Skyros is the largest of the Sporades Islands. It has a land
mass of 210 sq. km and a coastline of 130 km. Skyros lies only 24 nautical miles
from Evia. It has a population of about 3,000.
The island has retained
much of its traditional character and has not sold out for the tourist euro. Skyros
offers something for everyone including good beaches, lovely coves, caves,
hiking and nightlife.
This is one of the most beautiful
islands of the Mediterranean. Its Northern part has rolling tracts of farm
land and pine forests. The mid section of the island, a narrow waistline, is where most of the population is concentrated. The southern section of Skyros is barren and rocky.
A child can look one of the free ranging tiny ponies, Pikermies, right in the eye. They roam freely on the rocky southern end of the island.
Only ten minutes walk from Skyros Town, the sandy beaches of Magazia and Molos offer good swimming, and many of the islands accommodations and bars cluster here. The nude beach is Papa Ta Chomata. Ormos Achilli has a new yacht marina and beach. Generally, the beaches on the northern end of the island are more pleasant than those on the rocky southern end.
The small port of
Linaria and Skyros Town (or Chóra) are the main settlements.
The island almost
seems to belong in the Cyclades especially Skyros Town and its architecture.
White houses are stacked along the steep streets. The furnishing of the islander's dwellings are ornate and hand crafted. The small houses are remarkable for their use of space. They feature conical fireplaces with little seat-ledges.
Skyros Town as two museums: Archaeological Museum with Myceanaean and Roman artifacts, and Faltaits Museum of Folklore, featuring the superb collection of Skyrian ethnologist Manos Faltaits. The Faltaits museum has a large collection of domestic items, double-headed eagles, costumes and some of the crockery that has always fascinated the Skyriots.

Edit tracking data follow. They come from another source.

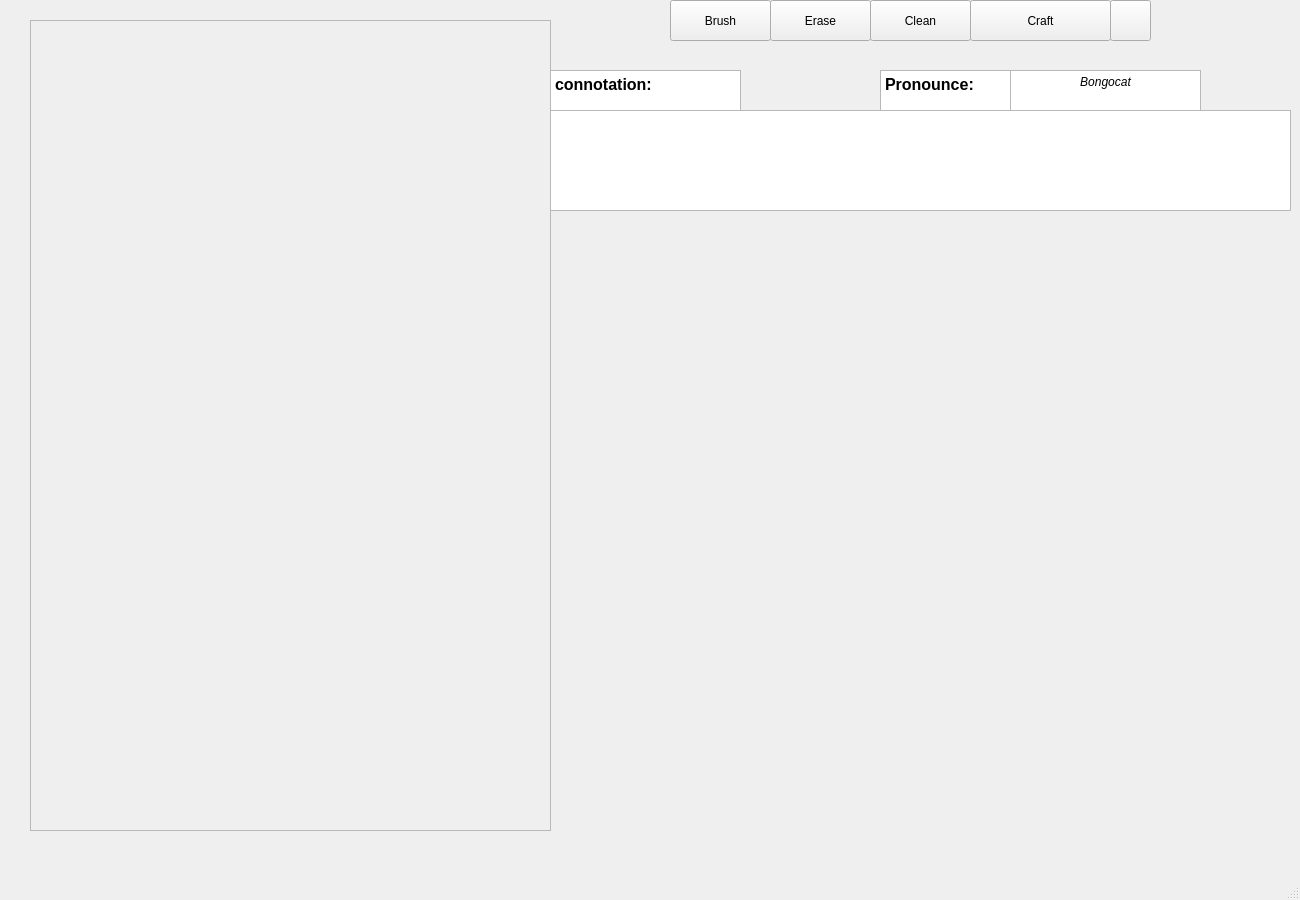
Qt form educationalapp.ui (University-of-Utah-CS3505/a9-edu-app-f24) before a commit.
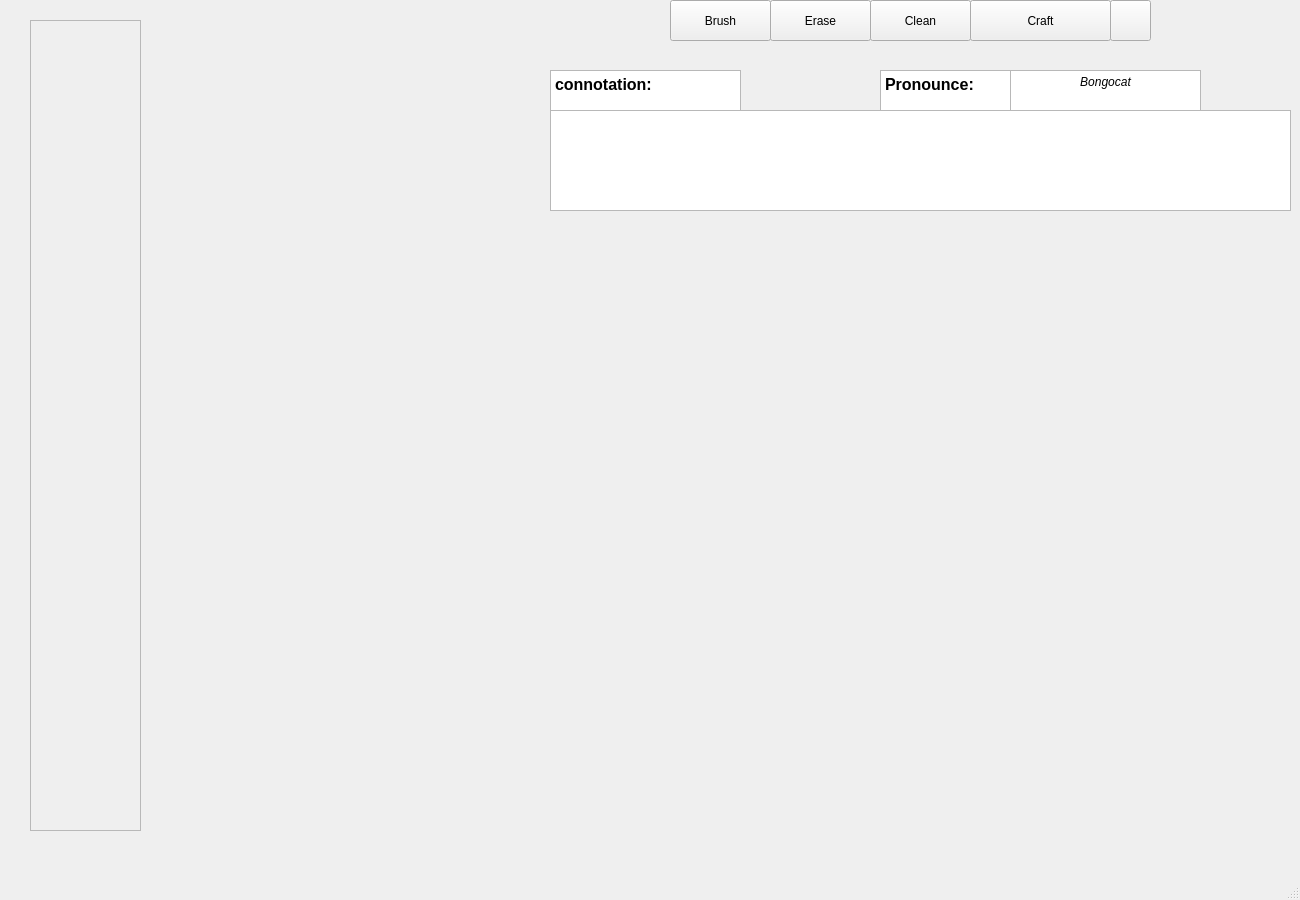
The same form after that commit. Icons and pictures are not drawn. Custom widgets are drawn as their Qt base class.

Commit message: Can add button to ui

```diff
--- a/educationalapp.ui
+++ b/educationalapp.ui
@@ -32,7 +32,7 @@
      <rect>
       <x>30</x>
       <y>20</y>
-      <width>521</width>
+      <width>111</width>
       <height>811</height>
      </rect>
     </property>
@@ -44,7 +44,7 @@
       <rect>
        <x>0</x>
        <y>0</y>
-       <width>519</width>
+       <width>109</width>
        <height>809</height>
       </rect>
      </property>
```
Left out of the diff: 18 changed lines with no effect on the pictures. The commit also changes 4 other files.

The island's rich traditions include ceramics, wood carving, copper and embroidery, all found in the Folklore Museum and also proudly displayed in private homes on the island.
Traditional Skyros crafts are taught in a variety of classes at the new Skyros Centre in Skyros Town.
In mid-September, Skyros town hosts a half-marathon followed by a concert.
Drinking and Dining
You can get traditional Greek and Skyrian dishes in several places. Dishes made with goat's meat or goat's milk can be found. You'll also find seafood, chicken, yogurt, and regional wines.
There are several bars with a busy nightlife scene that includes lots of music and dance.
Skyros is a long sea journey from Athens and connections from nearby Kymi on Evia were limited for years. This accounts for the undisturbed tradtional lifestyle still found on Skyros. There is an airport now, but the island retains its distinctive charm. You may still see older residents in the traditional baggy blue trousers, black caps or long headscarves.
The pre-Lenten Carnival features three characters: the old man in goat costume, the Frank (foreigner), and the Korela, a man dressed as a woman. The three perform the goat dance, or Horos tou Tragou. The young men in goat masks, hairy jackets and jangling copper goat bells dance down the streets of Skyros Town. They are followed by the Frank, dressed in a ragged outfit and blowing a conch shell to scare the children. Each of the men in goat masks has a partner, a man dressed as a bride but also in a goat mask. The revelry includes singing, dancing, performances, recitations, plus lots of eating and drinking. Everyone dresses up in fancy clothes and joins in the fun.
The Carnival traces its roots back to the Dionysian goat worship festivals of pagan times. Goats have been an important part of Skyros' history. Skyros is known for its goat meat and goat milk even today.
The cross-dressing dancers have a long history on the island as well. According to legend, Skyros was the hiding place for the boy Achilles. King Lykomides of Skyros raised him as a girl in an attempt to circumvent a prophecy about the Trojan War. Odysseus discovered the secret, however, and took Achilles off to Troy where he distinguished himself in battle.
You'll see a double-headed eagle motif in the local art. This harks back to the time when Theseus was buried on Skyros. His spirit was seen at Marathon so the Delphic oracle sent the Athenians to Skyros to bring Theseus' bones to Athens. The grave on Skyros was revealed by a she-eagle. During Byzantine times, a much-resented upper class lived in Skyros, which lead to the double-headed eagle motif.
More recently, the poet Rupert Brooke was laid to rest on Skyros during World War I. His grave is at Tris Boukes, at the southernmost point of Skyros.